:: Assignment ::
Each and every line below goes into your answer unchanged, but leave out the images.

Web document revisions:
= = = = =
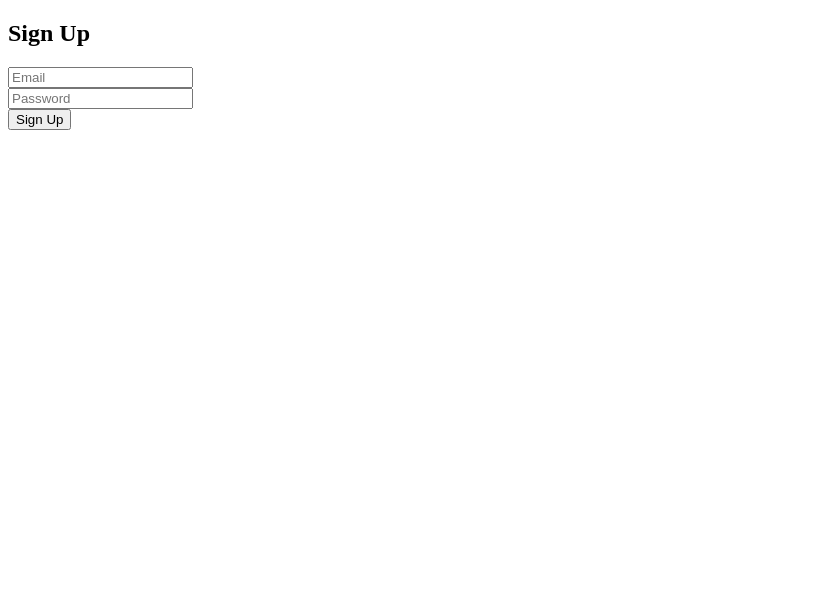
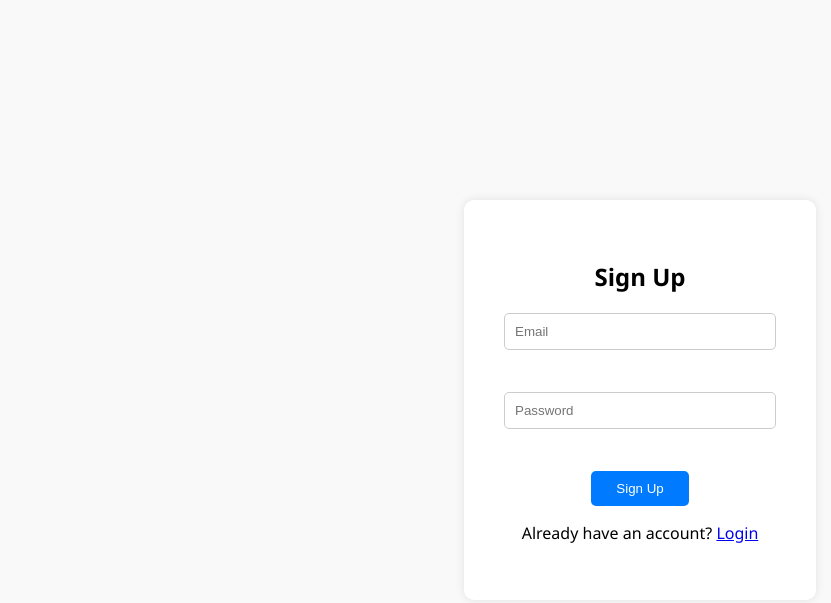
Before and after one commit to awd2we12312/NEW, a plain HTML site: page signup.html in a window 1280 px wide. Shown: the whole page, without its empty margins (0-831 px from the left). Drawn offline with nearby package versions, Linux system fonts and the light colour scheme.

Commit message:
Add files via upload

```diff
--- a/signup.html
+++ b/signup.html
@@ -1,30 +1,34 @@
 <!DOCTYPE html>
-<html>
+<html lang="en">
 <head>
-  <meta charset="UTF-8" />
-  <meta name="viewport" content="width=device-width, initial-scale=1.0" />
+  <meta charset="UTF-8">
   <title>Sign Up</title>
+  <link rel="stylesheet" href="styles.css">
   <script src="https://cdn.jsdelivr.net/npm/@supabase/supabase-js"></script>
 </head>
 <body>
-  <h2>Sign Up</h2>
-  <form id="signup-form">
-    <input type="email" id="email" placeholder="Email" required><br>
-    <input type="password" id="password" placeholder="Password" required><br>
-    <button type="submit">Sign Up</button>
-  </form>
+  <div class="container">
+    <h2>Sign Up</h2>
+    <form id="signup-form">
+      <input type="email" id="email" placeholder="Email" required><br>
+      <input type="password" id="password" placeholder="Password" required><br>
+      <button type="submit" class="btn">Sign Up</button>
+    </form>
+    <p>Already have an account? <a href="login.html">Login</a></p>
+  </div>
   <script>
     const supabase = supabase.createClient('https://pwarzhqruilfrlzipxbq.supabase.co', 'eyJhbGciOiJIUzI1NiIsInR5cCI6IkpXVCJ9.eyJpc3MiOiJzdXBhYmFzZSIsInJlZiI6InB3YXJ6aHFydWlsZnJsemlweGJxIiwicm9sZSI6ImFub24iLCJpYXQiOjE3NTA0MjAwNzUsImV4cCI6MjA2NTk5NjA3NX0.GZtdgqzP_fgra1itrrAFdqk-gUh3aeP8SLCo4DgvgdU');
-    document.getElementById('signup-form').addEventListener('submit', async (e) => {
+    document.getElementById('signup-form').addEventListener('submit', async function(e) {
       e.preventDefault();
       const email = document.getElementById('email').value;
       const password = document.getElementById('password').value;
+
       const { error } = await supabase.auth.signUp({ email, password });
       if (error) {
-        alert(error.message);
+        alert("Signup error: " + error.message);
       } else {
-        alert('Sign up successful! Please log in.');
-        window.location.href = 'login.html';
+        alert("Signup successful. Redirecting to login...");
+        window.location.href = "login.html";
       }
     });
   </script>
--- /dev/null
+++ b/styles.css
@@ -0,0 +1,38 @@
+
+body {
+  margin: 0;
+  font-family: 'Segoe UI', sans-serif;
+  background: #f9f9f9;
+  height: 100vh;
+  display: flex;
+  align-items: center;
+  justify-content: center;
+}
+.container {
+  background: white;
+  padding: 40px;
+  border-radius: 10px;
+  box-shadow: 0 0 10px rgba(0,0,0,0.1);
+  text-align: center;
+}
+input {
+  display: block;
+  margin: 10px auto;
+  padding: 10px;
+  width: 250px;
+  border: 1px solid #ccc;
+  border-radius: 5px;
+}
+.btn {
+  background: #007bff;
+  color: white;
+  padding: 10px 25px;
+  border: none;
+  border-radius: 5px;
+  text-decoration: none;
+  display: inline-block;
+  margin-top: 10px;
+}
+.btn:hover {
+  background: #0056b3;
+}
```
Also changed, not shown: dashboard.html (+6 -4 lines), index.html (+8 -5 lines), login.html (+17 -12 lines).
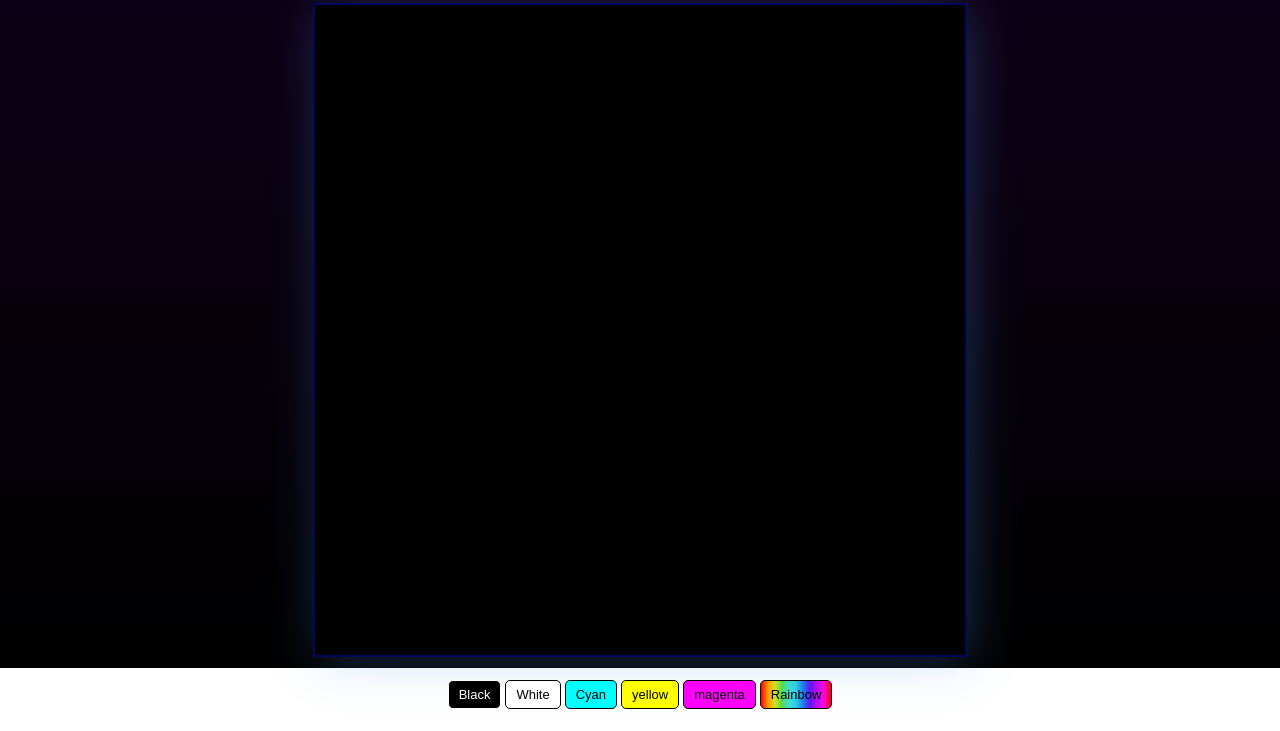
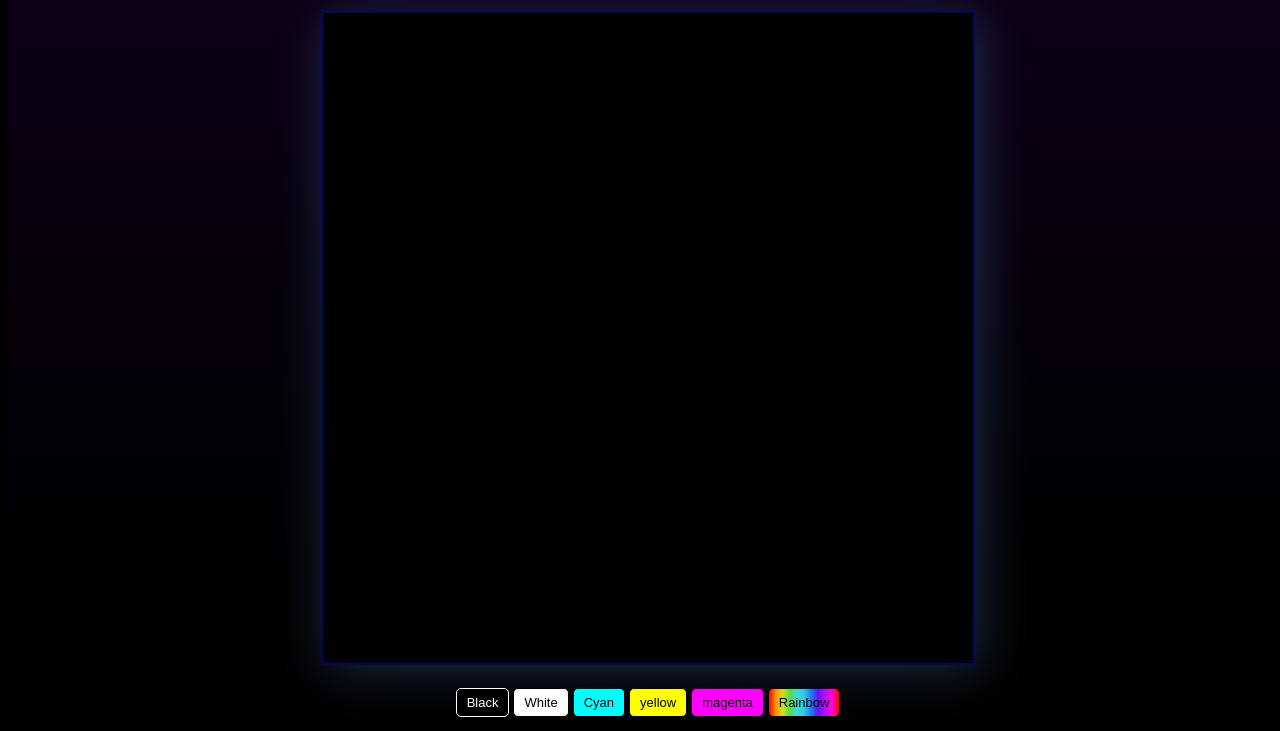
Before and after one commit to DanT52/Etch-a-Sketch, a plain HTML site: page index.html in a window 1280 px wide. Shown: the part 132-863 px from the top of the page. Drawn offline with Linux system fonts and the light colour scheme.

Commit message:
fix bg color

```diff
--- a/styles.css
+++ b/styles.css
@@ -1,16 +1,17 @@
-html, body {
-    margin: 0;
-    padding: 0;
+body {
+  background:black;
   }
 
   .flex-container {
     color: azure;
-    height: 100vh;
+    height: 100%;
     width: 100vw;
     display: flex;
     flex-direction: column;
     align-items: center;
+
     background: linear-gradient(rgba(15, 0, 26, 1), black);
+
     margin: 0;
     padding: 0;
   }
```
= = = = =
:: Response below ::
Before and after one commit to awd2we12312/NEW, a plain HTML site: page signup.html in a window 1280 px wide. Shown: the whole page, without its empty margins (0-831 px from the left). Drawn offline with nearby package versions, Linux system fonts and the light colour scheme.

Commit message:
Add files via upload

```diff
--- a/signup.html
+++ b/signup.html
@@ -1,30 +1,34 @@
 <!DOCTYPE html>
-<html>
+<html lang="en">
 <head>
-  <meta charset="UTF-8" />
-  <meta name="viewport" content="width=device-width, initial-scale=1.0" />
+  <meta charset="UTF-8">
   <title>Sign Up</title>
+  <link rel="stylesheet" href="styles.css">
   <script src="https://cdn.jsdelivr.net/npm/@supabase/supabase-js"></script>
 </head>
 <body>
-  <h2>Sign Up</h2>
-  <form id="signup-form">
-    <input type="email" id="email" placeholder="Email" required><br>
-    <input type="password" id="password" placeholder="Password" required><br>
-    <button type="submit">Sign Up</button>
-  </form>
+  <div class="container">
+    <h2>Sign Up</h2>
+    <form id="signup-form">
+      <input type="email" id="email" placeholder="Email" required><br>
+      <input type="password" id="password" placeholder="Password" required><br>
+      <button type="submit" class="btn">Sign Up</button>
+    </form>
+    <p>Already have an account? <a href="login.html">Login</a></p>
+  </div>
   <script>
     const supabase = supabase.createClient('https://pwarzhqruilfrlzipxbq.supabase.co', 'eyJhbGciOiJIUzI1NiIsInR5cCI6IkpXVCJ9.eyJpc3MiOiJzdXBhYmFzZSIsInJlZiI6InB3YXJ6aHFydWlsZnJsemlweGJxIiwicm9sZSI6ImFub24iLCJpYXQiOjE3NTA0MjAwNzUsImV4cCI6MjA2NTk5NjA3NX0.GZtdgqzP_fgra1itrrAFdqk-gUh3aeP8SLCo4DgvgdU');
-    document.getElementById('signup-form').addEventListener('submit', async (e) => {
+    document.getElementById('signup-form').addEventListener('submit', async function(e) {
       e.preventDefault();
       const email = document.getElementById('email').value;
       const password = document.getElementById('password').value;
+
       const { error } = await supabase.auth.signUp({ email, password });
       if (error) {
-        alert(error.message);
+        alert("Signup error: " + error.message);
       } else {
-        alert('Sign up successful! Please log in.');
-        window.location.href = 'login.html';
+        alert("Signup successful. Redirecting to login...");
+        window.location.href = "login.html";
       }
     });
   </script>
--- /dev/null
+++ b/styles.css
@@ -0,0 +1,38 @@
+
+body {
+  margin: 0;
+  font-family: 'Segoe UI', sans-serif;
+  background: #f9f9f9;
+  height: 100vh;
+  display: flex;
+  align-items: center;
+  justify-content: center;
+}
+.container {
+  background: white;
+  padding: 40px;
+  border-radius: 10px;
+  box-shadow: 0 0 10px rgba(0,0,0,0.1);
+  text-align: center;
+}
+input {
+  display: block;
+  margin: 10px auto;
+  padding: 10px;
+  width: 250px;
+  border: 1px solid #ccc;
+  border-radius: 5px;
+}
+.btn {
+  background: #007bff;
+  color: white;
+  padding: 10px 25px;
+  border: none;
+  border-radius: 5px;
+  text-decoration: none;
+  display: inline-block;
+  margin-top: 10px;
+}
+.btn:hover {
+  background: #0056b3;
+}
```
Also changed, not shown: dashboard.html (+6 -4 lines), index.html (+8 -5 lines), login.html (+17 -12 lines).
Before and after one commit to DanT52/Etch-a-Sketch, a plain HTML site: page index.html in a window 1280 px wide. Shown: the part 132-863 px from the top of the page. Drawn offline with Linux system fonts and the light colour scheme.

Commit message:
fix bg color

```diff
--- a/styles.css
+++ b/styles.css
@@ -1,16 +1,17 @@
-html, body {
-    margin: 0;
-    padding: 0;
+body {
+  background:black;
   }
 
   .flex-container {
     color: azure;
-    height: 100vh;
+    height: 100%;
     width: 100vw;
     display: flex;
     flex-direction: column;
     align-items: center;
+
     background: linear-gradient(rgba(15, 0, 26, 1), black);
+
     margin: 0;
     padding: 0;
   }
```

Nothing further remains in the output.